* [THE PROBLEM]:
Below is a listing. Output every line of it exactly.

*** PROVIDED DATA

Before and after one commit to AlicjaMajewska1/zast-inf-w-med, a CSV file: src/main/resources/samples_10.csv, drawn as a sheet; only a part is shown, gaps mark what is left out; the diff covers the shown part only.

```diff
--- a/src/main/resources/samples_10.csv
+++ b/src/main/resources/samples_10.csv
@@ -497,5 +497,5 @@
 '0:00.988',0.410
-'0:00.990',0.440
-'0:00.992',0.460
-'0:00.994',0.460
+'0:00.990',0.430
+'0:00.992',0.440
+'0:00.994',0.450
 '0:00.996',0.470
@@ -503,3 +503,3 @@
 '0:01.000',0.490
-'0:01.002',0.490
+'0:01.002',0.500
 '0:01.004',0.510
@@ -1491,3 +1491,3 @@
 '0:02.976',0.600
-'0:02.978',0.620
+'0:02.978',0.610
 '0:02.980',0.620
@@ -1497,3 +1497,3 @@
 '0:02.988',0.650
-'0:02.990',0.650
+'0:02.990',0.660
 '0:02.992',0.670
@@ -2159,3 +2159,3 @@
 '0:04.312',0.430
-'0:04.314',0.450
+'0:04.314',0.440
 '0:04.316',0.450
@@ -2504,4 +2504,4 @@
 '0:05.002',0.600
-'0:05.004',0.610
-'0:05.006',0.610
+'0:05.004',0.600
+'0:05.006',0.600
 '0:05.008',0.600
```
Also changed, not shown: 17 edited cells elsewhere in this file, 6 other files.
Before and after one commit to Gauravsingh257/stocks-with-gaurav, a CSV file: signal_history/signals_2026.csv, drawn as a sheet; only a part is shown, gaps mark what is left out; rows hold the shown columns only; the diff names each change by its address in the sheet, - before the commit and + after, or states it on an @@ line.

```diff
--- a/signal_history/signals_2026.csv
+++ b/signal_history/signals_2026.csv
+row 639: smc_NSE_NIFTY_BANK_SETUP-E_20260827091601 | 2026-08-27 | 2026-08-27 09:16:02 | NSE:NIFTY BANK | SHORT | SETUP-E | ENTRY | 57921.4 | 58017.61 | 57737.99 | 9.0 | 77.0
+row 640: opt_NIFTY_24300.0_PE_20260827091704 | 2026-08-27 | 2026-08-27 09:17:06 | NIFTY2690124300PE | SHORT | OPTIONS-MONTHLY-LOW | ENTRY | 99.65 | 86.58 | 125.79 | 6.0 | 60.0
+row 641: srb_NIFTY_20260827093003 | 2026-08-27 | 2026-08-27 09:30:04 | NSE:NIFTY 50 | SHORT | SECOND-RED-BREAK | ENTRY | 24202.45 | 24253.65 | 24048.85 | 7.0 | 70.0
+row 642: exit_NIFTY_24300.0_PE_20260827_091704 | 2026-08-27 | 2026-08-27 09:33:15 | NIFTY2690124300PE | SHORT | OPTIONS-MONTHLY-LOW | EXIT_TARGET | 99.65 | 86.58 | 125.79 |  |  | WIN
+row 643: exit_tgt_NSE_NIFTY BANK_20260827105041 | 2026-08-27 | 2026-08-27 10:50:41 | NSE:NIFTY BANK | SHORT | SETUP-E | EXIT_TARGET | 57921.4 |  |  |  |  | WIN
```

******

* [RESPONSE]:
Before and after one commit to AlicjaMajewska1/zast-inf-w-med, a CSV file: src/main/resources/samples_10.csv, drawn as a sheet; only a part is shown, gaps mark what is left out; the diff covers the shown part only.

```diff
--- a/src/main/resources/samples_10.csv
+++ b/src/main/resources/samples_10.csv
@@ -497,5 +497,5 @@
 '0:00.988',0.410
-'0:00.990',0.440
-'0:00.992',0.460
-'0:00.994',0.460
+'0:00.990',0.430
+'0:00.992',0.440
+'0:00.994',0.450
 '0:00.996',0.470
@@ -503,3 +503,3 @@
 '0:01.000',0.490
-'0:01.002',0.490
+'0:01.002',0.500
 '0:01.004',0.510
@@ -1491,3 +1491,3 @@
 '0:02.976',0.600
-'0:02.978',0.620
+'0:02.978',0.610
 '0:02.980',0.620
@@ -1497,3 +1497,3 @@
 '0:02.988',0.650
-'0:02.990',0.650
+'0:02.990',0.660
 '0:02.992',0.670
@@ -2159,3 +2159,3 @@
 '0:04.312',0.430
-'0:04.314',0.450
+'0:04.314',0.440
 '0:04.316',0.450
@@ -2504,4 +2504,4 @@
 '0:05.002',0.600
-'0:05.004',0.610
-'0:05.006',0.610
+'0:05.004',0.600
+'0:05.006',0.600
 '0:05.008',0.600
```
Also changed, not shown: 17 edited cells elsewhere in this file, 6 other files.
Before and after one commit to Gauravsingh257/stocks-with-gaurav, a CSV file: signal_history/signals_2026.csv, drawn as a sheet; only a part is shown, gaps mark what is left out; rows hold the shown columns only; the diff names each change by its address in the sheet, - before the commit and + after, or states it on an @@ line.

```diff
--- a/signal_history/signals_2026.csv
+++ b/signal_history/signals_2026.csv
+row 639: smc_NSE_NIFTY_BANK_SETUP-E_20260827091601 | 2026-08-27 | 2026-08-27 09:16:02 | NSE:NIFTY BANK | SHORT | SETUP-E | ENTRY | 57921.4 | 58017.61 | 57737.99 | 9.0 | 77.0
+row 640: opt_NIFTY_24300.0_PE_20260827091704 | 2026-08-27 | 2026-08-27 09:17:06 | NIFTY2690124300PE | SHORT | OPTIONS-MONTHLY-LOW | ENTRY | 99.65 | 86.58 | 125.79 | 6.0 | 60.0
+row 641: srb_NIFTY_20260827093003 | 2026-08-27 | 2026-08-27 09:30:04 | NSE:NIFTY 50 | SHORT | SECOND-RED-BREAK | ENTRY | 24202.45 | 24253.65 | 24048.85 | 7.0 | 70.0
+row 642: exit_NIFTY_24300.0_PE_20260827_091704 | 2026-08-27 | 2026-08-27 09:33:15 | NIFTY2690124300PE | SHORT | OPTIONS-MONTHLY-LOW | EXIT_TARGET | 99.65 | 86.58 | 125.79 |  |  | WIN
+row 643: exit_tgt_NSE_NIFTY BANK_20260827105041 | 2026-08-27 | 2026-08-27 10:50:41 | NSE:NIFTY BANK | SHORT | SETUP-E | EXIT_TARGET | 57921.4 |  |  |  |  | WIN
```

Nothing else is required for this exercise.